Ian Peter

Ian Peter

-----Original Message----- 
From: Andrew Sullivan
Sent: Saturday, January 18, 2014 1:52 AM
To: discuss at 1net.org
Subject: Re: [discuss] Options for root zone (was Re: Interesting article)

On Thu, Jan 16, 2014 at 08:17:26PM -0500, Suzanne Woolf wrote:
> of oversight for the contents of the root zone is that the US
> government (or, to generalize, any government) *can't* act in the
> way described. This requirement has not been met to date.

Something along those lines became clear to me in an off-list
discussion with someone else (someone whose technical judgement I
respect a great deal), and it made me realise that we may be facing a
case where people are trying to solve a problem with the technology in
place rather than by stating the problem more generally.

The way Suzanne frames it above, this problem is not about multiple
roots.  It is about a root zone provisioning regime that allows all
and only the relevant players change control over what affects them.

We currently think of "the root zone" as a file (because we say "zone
file"), but we could as easily conceive of some other provisioning
system.  In that case, the provisioning system could be developed and
tested in the open before all the relevant parties (roughly, all the
operators of any zone actually in the root, plus whoever might be
interested in root zone operations generally).  I'm imagining here a
kind of rough consensus procedure, but something else might have to be
devised; anyway, that's procedural politics and above my pay grade.

Once the code for this system is up and working, the provisioning
system becomes a master database into which changes are submitted.
The relevant parties (I guess in most cases, the root zone maintainer
IANA functionary and the relevant zone operator) then each have to
signal their approval of a change (including deletion) for it to take
effect in the zone.   In order to cope with dangerous zones (I'm
thinking particularly not ccTLDs here) that are abusing their
position, we'd probably also need some sort of n of m provision under
which a zone could be pulled from the root over the objections of one
of the relevant parties.  N probably needs to be high :)

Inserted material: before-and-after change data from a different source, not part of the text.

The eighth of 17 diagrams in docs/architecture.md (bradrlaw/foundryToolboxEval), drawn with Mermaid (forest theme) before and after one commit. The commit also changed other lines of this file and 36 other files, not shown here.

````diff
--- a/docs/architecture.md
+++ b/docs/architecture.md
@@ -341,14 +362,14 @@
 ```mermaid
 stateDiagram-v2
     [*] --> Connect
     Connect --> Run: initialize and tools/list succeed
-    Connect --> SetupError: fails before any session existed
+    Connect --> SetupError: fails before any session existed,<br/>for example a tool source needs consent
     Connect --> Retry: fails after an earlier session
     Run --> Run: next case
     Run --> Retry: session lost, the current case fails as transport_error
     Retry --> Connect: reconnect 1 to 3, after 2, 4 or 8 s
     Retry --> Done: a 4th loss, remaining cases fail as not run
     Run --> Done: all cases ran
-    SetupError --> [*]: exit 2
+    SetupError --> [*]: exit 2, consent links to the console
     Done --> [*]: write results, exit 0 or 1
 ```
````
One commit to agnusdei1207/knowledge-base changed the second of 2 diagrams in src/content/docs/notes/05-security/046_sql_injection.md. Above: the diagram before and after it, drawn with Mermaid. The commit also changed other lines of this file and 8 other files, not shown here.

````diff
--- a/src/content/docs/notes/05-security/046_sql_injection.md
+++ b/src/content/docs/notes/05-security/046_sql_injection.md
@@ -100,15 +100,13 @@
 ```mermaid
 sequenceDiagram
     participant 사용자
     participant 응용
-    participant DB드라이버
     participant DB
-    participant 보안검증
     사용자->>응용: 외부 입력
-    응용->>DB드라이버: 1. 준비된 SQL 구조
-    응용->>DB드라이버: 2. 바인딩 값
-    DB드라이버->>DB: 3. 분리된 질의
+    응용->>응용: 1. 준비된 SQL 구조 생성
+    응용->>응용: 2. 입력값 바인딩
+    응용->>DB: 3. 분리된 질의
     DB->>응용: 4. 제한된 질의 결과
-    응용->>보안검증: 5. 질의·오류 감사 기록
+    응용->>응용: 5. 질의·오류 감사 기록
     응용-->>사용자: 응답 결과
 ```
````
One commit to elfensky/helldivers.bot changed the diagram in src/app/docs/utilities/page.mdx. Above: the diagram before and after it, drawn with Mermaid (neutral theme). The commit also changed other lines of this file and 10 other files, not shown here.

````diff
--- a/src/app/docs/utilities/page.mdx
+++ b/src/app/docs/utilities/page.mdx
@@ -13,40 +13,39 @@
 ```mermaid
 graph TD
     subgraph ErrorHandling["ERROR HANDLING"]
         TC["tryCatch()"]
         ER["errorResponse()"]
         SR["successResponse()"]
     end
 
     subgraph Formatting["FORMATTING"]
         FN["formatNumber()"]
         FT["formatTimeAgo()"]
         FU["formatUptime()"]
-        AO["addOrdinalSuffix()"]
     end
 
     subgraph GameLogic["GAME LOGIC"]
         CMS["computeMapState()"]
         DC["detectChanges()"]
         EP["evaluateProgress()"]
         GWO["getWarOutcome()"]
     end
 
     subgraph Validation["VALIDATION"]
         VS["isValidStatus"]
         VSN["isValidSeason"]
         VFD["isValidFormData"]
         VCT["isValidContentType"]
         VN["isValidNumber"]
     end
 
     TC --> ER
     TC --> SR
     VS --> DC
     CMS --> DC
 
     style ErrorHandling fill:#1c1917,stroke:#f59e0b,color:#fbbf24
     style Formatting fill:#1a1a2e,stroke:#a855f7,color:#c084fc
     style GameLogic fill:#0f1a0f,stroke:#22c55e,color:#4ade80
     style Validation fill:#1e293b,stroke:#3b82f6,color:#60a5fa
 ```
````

Root nameserver operators would fetch the data as they ever did,
except that probably the "master DNS server" they'd talk to would just
be this provisioning system (which presumably we'd teach to speak DNS
zone transfer).  Most (if not all) of this technology is already
pretty well-developed in the existing competitive registration market
for many TLDs, so this wouldn't be a major undertaking.

The point here is that this kind of approach removes the control by
the US, and it does it without any important effects on the basic DNS
technology.  It does _not_ do any of the other things that partisans
of "alternate roots" seem to want, but I've never been able to to be
clear enough about what those requirements would be in order to have
an idea of what you could do about it.

Best regards,


Andrew Sullivan
ajs at anvilwalrusden.com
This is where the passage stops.